What is needed here is an exact printout of the data, with no pictures included.

[Before-and-after page screenshots]
##############################
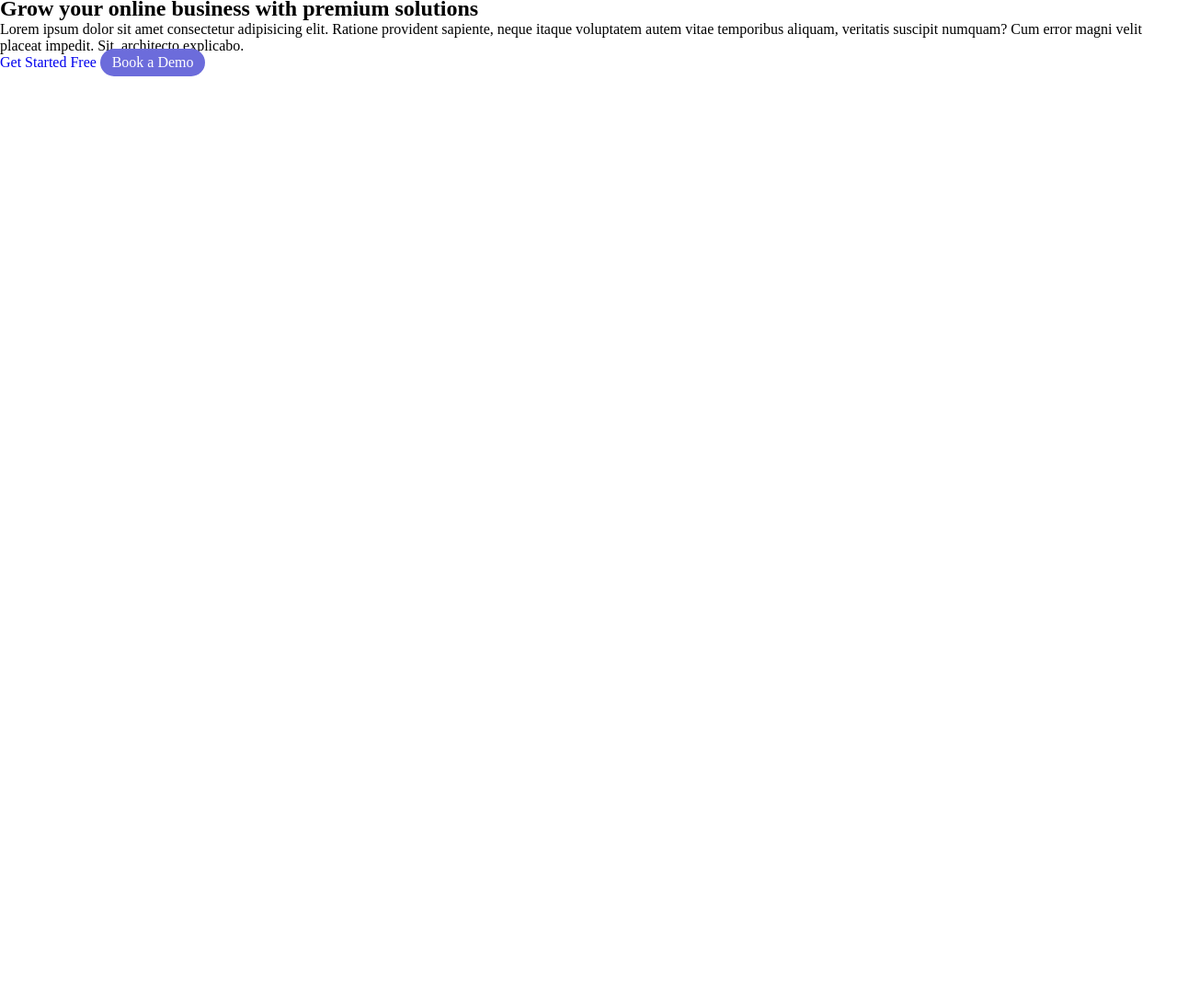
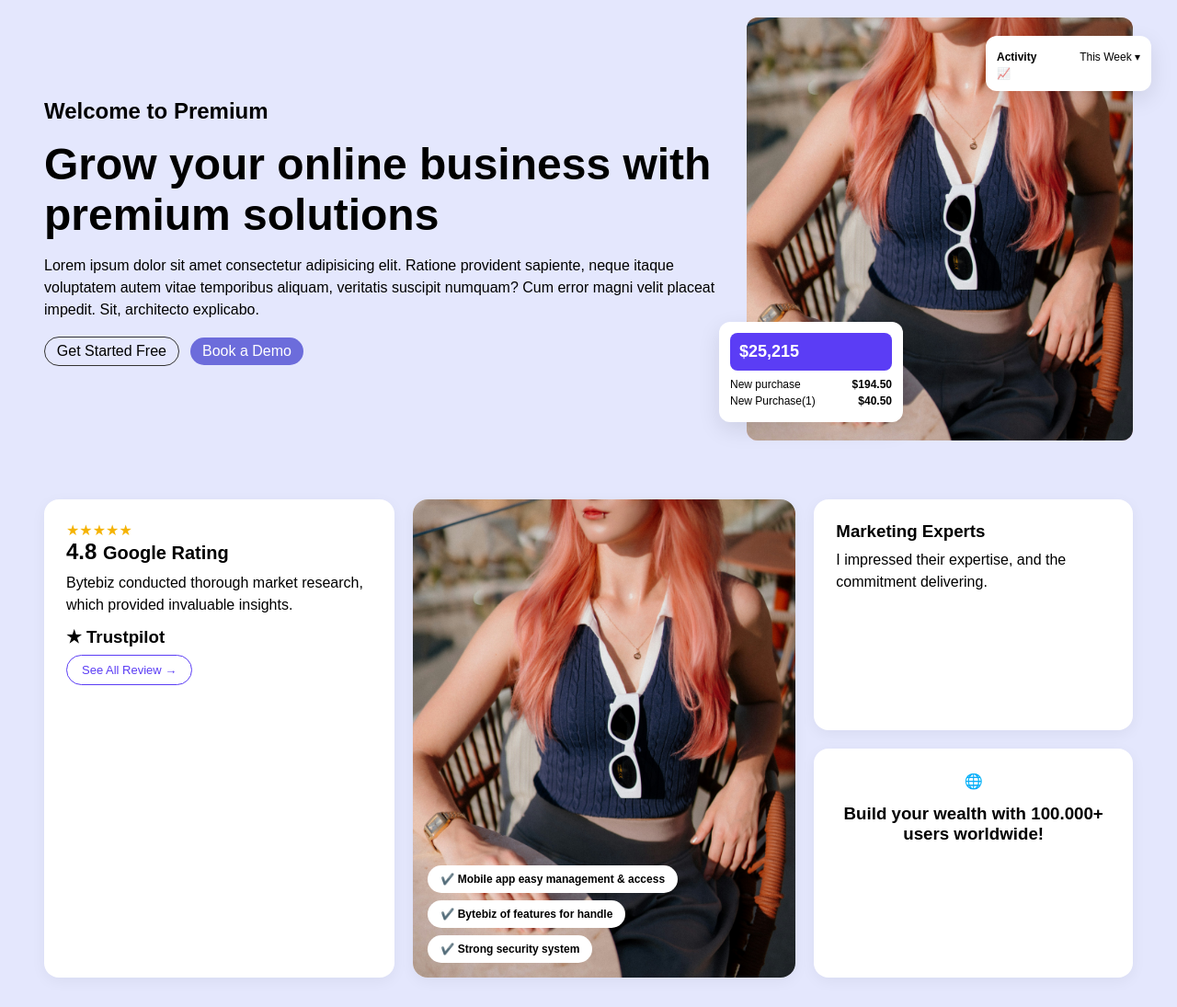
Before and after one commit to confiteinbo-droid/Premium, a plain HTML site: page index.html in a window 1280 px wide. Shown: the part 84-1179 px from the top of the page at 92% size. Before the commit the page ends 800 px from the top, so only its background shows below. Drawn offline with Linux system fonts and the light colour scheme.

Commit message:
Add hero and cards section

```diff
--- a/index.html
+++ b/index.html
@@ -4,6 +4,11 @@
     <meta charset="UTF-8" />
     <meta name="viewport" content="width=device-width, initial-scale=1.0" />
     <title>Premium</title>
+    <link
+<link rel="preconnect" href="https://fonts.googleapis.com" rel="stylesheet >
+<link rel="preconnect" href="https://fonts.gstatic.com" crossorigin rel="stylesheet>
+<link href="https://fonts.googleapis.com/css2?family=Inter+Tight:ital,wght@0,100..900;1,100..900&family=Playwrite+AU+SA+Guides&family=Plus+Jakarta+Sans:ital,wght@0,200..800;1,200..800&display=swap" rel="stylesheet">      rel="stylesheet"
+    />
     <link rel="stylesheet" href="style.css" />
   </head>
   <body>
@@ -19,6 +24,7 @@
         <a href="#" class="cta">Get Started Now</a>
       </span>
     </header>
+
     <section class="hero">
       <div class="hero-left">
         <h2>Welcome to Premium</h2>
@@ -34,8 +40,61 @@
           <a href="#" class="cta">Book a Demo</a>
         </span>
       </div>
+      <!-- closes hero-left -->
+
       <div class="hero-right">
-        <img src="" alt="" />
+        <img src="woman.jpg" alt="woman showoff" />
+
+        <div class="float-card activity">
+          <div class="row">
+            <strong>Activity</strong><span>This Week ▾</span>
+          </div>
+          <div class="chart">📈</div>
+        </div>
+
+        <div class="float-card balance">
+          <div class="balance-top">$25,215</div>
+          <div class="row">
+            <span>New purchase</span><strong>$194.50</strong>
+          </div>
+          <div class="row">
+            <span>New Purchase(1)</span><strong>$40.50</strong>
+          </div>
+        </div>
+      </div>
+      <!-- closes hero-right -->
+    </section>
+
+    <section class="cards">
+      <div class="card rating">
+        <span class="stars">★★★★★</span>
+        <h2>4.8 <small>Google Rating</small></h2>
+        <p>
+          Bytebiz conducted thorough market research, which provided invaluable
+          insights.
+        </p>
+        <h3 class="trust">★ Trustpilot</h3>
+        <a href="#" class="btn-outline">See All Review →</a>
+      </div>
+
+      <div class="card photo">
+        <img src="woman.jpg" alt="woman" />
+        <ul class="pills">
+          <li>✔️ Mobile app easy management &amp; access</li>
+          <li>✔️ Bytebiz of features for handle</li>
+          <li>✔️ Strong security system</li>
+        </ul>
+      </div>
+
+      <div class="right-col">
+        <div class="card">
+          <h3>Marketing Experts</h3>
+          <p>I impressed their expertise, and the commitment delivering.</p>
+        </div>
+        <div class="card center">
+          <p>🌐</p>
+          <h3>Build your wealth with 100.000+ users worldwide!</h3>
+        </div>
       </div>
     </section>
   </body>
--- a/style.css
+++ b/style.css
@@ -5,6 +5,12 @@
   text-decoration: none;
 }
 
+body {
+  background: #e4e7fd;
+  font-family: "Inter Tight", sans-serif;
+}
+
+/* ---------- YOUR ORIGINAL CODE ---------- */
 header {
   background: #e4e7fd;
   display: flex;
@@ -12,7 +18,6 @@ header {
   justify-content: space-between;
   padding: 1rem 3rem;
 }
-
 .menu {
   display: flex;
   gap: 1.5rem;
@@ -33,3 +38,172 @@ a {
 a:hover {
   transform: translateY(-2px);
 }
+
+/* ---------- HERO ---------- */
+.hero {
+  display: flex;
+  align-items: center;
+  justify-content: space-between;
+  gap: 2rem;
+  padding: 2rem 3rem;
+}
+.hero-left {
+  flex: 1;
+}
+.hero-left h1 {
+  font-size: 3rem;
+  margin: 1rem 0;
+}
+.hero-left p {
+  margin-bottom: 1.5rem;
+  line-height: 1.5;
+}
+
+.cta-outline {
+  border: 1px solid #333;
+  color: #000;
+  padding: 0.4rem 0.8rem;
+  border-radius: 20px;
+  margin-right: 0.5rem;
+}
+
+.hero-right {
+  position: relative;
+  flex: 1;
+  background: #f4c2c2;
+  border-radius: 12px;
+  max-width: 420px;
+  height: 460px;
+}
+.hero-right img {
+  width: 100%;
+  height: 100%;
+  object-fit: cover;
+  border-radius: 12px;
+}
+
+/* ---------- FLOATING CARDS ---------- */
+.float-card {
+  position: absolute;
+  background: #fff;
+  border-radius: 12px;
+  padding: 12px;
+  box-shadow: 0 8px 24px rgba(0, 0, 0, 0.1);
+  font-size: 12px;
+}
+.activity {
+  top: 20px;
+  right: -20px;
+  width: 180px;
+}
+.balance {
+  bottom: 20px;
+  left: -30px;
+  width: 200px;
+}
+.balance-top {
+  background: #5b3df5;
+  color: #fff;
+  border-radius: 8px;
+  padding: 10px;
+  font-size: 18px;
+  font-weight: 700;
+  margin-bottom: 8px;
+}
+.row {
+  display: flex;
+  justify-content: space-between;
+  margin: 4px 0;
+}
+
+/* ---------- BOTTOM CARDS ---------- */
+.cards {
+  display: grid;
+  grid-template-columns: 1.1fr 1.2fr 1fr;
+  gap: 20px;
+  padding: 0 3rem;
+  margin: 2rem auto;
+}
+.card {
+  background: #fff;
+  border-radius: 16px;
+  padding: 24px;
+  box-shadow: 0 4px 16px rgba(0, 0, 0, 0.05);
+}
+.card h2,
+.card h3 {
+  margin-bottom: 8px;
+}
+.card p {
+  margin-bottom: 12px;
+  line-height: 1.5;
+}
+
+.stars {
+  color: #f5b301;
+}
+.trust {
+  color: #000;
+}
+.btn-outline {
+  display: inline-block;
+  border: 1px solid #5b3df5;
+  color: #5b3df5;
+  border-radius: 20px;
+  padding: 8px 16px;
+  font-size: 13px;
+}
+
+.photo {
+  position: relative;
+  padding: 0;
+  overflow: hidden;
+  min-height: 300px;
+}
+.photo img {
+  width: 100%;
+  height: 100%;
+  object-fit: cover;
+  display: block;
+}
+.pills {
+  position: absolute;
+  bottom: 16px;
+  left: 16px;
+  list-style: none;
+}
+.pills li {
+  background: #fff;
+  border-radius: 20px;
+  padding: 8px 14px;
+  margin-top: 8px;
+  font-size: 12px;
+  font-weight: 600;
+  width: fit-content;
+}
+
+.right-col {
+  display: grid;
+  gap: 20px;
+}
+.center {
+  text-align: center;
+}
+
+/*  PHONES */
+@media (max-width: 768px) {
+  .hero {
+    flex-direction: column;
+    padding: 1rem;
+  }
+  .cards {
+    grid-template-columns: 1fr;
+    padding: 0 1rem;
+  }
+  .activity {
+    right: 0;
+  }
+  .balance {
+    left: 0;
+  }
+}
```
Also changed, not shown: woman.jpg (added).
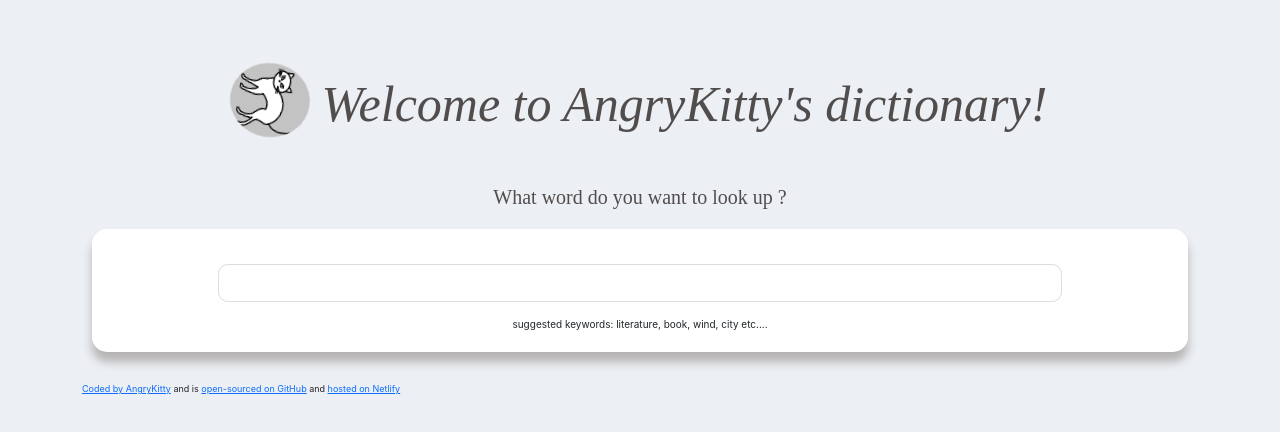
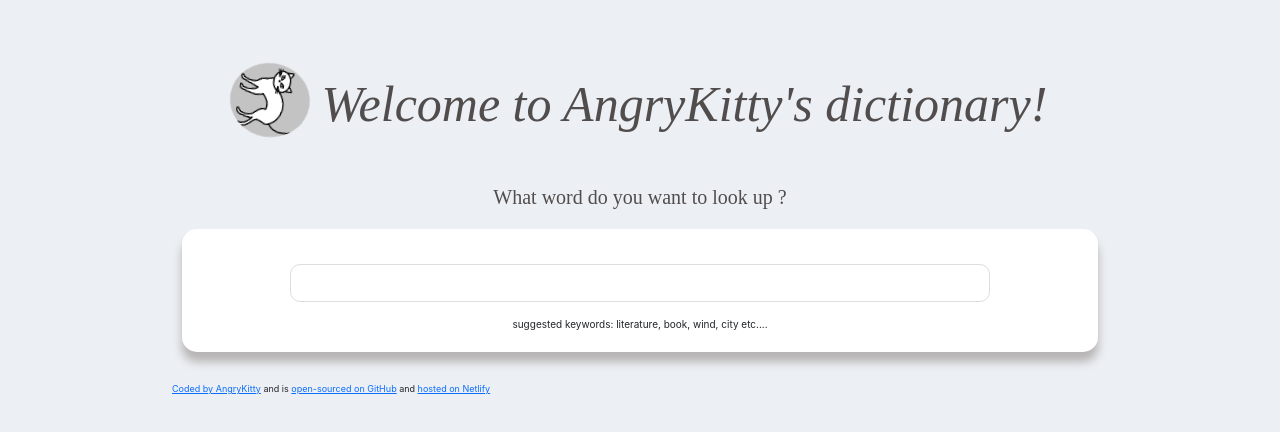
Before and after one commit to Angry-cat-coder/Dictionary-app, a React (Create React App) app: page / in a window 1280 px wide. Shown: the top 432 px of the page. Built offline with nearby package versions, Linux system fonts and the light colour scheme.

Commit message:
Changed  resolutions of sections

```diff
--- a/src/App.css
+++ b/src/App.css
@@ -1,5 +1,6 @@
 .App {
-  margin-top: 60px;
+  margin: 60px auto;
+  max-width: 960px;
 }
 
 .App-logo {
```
##############################
### Output below
Before and after one commit to confiteinbo-droid/Premium, a plain HTML site: page index.html in a window 1280 px wide. Shown: the part 84-1179 px from the top of the page at 92% size. Before the commit the page ends 800 px from the top, so only its background shows below. Drawn offline with Linux system fonts and the light colour scheme.

Commit message:
Add hero and cards section

```diff
--- a/index.html
+++ b/index.html
@@ -4,6 +4,11 @@
     <meta charset="UTF-8" />
     <meta name="viewport" content="width=device-width, initial-scale=1.0" />
     <title>Premium</title>
+    <link
+<link rel="preconnect" href="https://fonts.googleapis.com" rel="stylesheet >
+<link rel="preconnect" href="https://fonts.gstatic.com" crossorigin rel="stylesheet>
+<link href="https://fonts.googleapis.com/css2?family=Inter+Tight:ital,wght@0,100..900;1,100..900&family=Playwrite+AU+SA+Guides&family=Plus+Jakarta+Sans:ital,wght@0,200..800;1,200..800&display=swap" rel="stylesheet">      rel="stylesheet"
+    />
     <link rel="stylesheet" href="style.css" />
   </head>
   <body>
@@ -19,6 +24,7 @@
         <a href="#" class="cta">Get Started Now</a>
       </span>
     </header>
+
     <section class="hero">
       <div class="hero-left">
         <h2>Welcome to Premium</h2>
@@ -34,8 +40,61 @@
           <a href="#" class="cta">Book a Demo</a>
         </span>
       </div>
+      <!-- closes hero-left -->
+
       <div class="hero-right">
-        <img src="" alt="" />
+        <img src="woman.jpg" alt="woman showoff" />
+
+        <div class="float-card activity">
+          <div class="row">
+            <strong>Activity</strong><span>This Week ▾</span>
+          </div>
+          <div class="chart">📈</div>
+        </div>
+
+        <div class="float-card balance">
+          <div class="balance-top">$25,215</div>
+          <div class="row">
+            <span>New purchase</span><strong>$194.50</strong>
+          </div>
+          <div class="row">
+            <span>New Purchase(1)</span><strong>$40.50</strong>
+          </div>
+        </div>
+      </div>
+      <!-- closes hero-right -->
+    </section>
+
+    <section class="cards">
+      <div class="card rating">
+        <span class="stars">★★★★★</span>
+        <h2>4.8 <small>Google Rating</small></h2>
+        <p>
+          Bytebiz conducted thorough market research, which provided invaluable
+          insights.
+        </p>
+        <h3 class="trust">★ Trustpilot</h3>
+        <a href="#" class="btn-outline">See All Review →</a>
+      </div>
+
+      <div class="card photo">
+        <img src="woman.jpg" alt="woman" />
+        <ul class="pills">
+          <li>✔️ Mobile app easy management &amp; access</li>
+          <li>✔️ Bytebiz of features for handle</li>
+          <li>✔️ Strong security system</li>
+        </ul>
+      </div>
+
+      <div class="right-col">
+        <div class="card">
+          <h3>Marketing Experts</h3>
+          <p>I impressed their expertise, and the commitment delivering.</p>
+        </div>
+        <div class="card center">
+          <p>🌐</p>
+          <h3>Build your wealth with 100.000+ users worldwide!</h3>
+        </div>
       </div>
     </section>
   </body>
--- a/style.css
+++ b/style.css
@@ -5,6 +5,12 @@
   text-decoration: none;
 }
 
+body {
+  background: #e4e7fd;
+  font-family: "Inter Tight", sans-serif;
+}
+
+/* ---------- YOUR ORIGINAL CODE ---------- */
 header {
   background: #e4e7fd;
   display: flex;
@@ -12,7 +18,6 @@ header {
   justify-content: space-between;
   padding: 1rem 3rem;
 }
-
 .menu {
   display: flex;
   gap: 1.5rem;
@@ -33,3 +38,172 @@ a {
 a:hover {
   transform: translateY(-2px);
 }
+
+/* ---------- HERO ---------- */
+.hero {
+  display: flex;
+  align-items: center;
+  justify-content: space-between;
+  gap: 2rem;
+  padding: 2rem 3rem;
+}
+.hero-left {
+  flex: 1;
+}
+.hero-left h1 {
+  font-size: 3rem;
+  margin: 1rem 0;
+}
+.hero-left p {
+  margin-bottom: 1.5rem;
+  line-height: 1.5;
+}
+
+.cta-outline {
+  border: 1px solid #333;
+  color: #000;
+  padding: 0.4rem 0.8rem;
+  border-radius: 20px;
+  margin-right: 0.5rem;
+}
+
+.hero-right {
+  position: relative;
+  flex: 1;
+  background: #f4c2c2;
+  border-radius: 12px;
+  max-width: 420px;
+  height: 460px;
+}
+.hero-right img {
+  width: 100%;
+  height: 100%;
+  object-fit: cover;
+  border-radius: 12px;
+}
+
+/* ---------- FLOATING CARDS ---------- */
+.float-card {
+  position: absolute;
+  background: #fff;
+  border-radius: 12px;
+  padding: 12px;
+  box-shadow: 0 8px 24px rgba(0, 0, 0, 0.1);
+  font-size: 12px;
+}
+.activity {
+  top: 20px;
+  right: -20px;
+  width: 180px;
+}
+.balance {
+  bottom: 20px;
+  left: -30px;
+  width: 200px;
+}
+.balance-top {
+  background: #5b3df5;
+  color: #fff;
+  border-radius: 8px;
+  padding: 10px;
+  font-size: 18px;
+  font-weight: 700;
+  margin-bottom: 8px;
+}
+.row {
+  display: flex;
+  justify-content: space-between;
+  margin: 4px 0;
+}
+
+/* ---------- BOTTOM CARDS ---------- */
+.cards {
+  display: grid;
+  grid-template-columns: 1.1fr 1.2fr 1fr;
+  gap: 20px;
+  padding: 0 3rem;
+  margin: 2rem auto;
+}
+.card {
+  background: #fff;
+  border-radius: 16px;
+  padding: 24px;
+  box-shadow: 0 4px 16px rgba(0, 0, 0, 0.05);
+}
+.card h2,
+.card h3 {
+  margin-bottom: 8px;
+}
+.card p {
+  margin-bottom: 12px;
+  line-height: 1.5;
+}
+
+.stars {
+  color: #f5b301;
+}
+.trust {
+  color: #000;
+}
+.btn-outline {
+  display: inline-block;
+  border: 1px solid #5b3df5;
+  color: #5b3df5;
+  border-radius: 20px;
+  padding: 8px 16px;
+  font-size: 13px;
+}
+
+.photo {
+  position: relative;
+  padding: 0;
+  overflow: hidden;
+  min-height: 300px;
+}
+.photo img {
+  width: 100%;
+  height: 100%;
+  object-fit: cover;
+  display: block;
+}
+.pills {
+  position: absolute;
+  bottom: 16px;
+  left: 16px;
+  list-style: none;
+}
+.pills li {
+  background: #fff;
+  border-radius: 20px;
+  padding: 8px 14px;
+  margin-top: 8px;
+  font-size: 12px;
+  font-weight: 600;
+  width: fit-content;
+}
+
+.right-col {
+  display: grid;
+  gap: 20px;
+}
+.center {
+  text-align: center;
+}
+
+/*  PHONES */
+@media (max-width: 768px) {
+  .hero {
+    flex-direction: column;
+    padding: 1rem;
+  }
+  .cards {
+    grid-template-columns: 1fr;
+    padding: 0 1rem;
+  }
+  .activity {
+    right: 0;
+  }
+  .balance {
+    left: 0;
+  }
+}
```
Also changed, not shown: woman.jpg (added).
Before and after one commit to Angry-cat-coder/Dictionary-app, a React (Create React App) app: page / in a window 1280 px wide. Shown: the top 432 px of the page. Built offline with nearby package versions, Linux system fonts and the light colour scheme.

Commit message:
Changed  resolutions of sections

```diff
--- a/src/App.css
+++ b/src/App.css
@@ -1,5 +1,6 @@
 .App {
-  margin-top: 60px;
+  margin: 60px auto;
+  max-width: 960px;
 }
 
 .App-logo {
```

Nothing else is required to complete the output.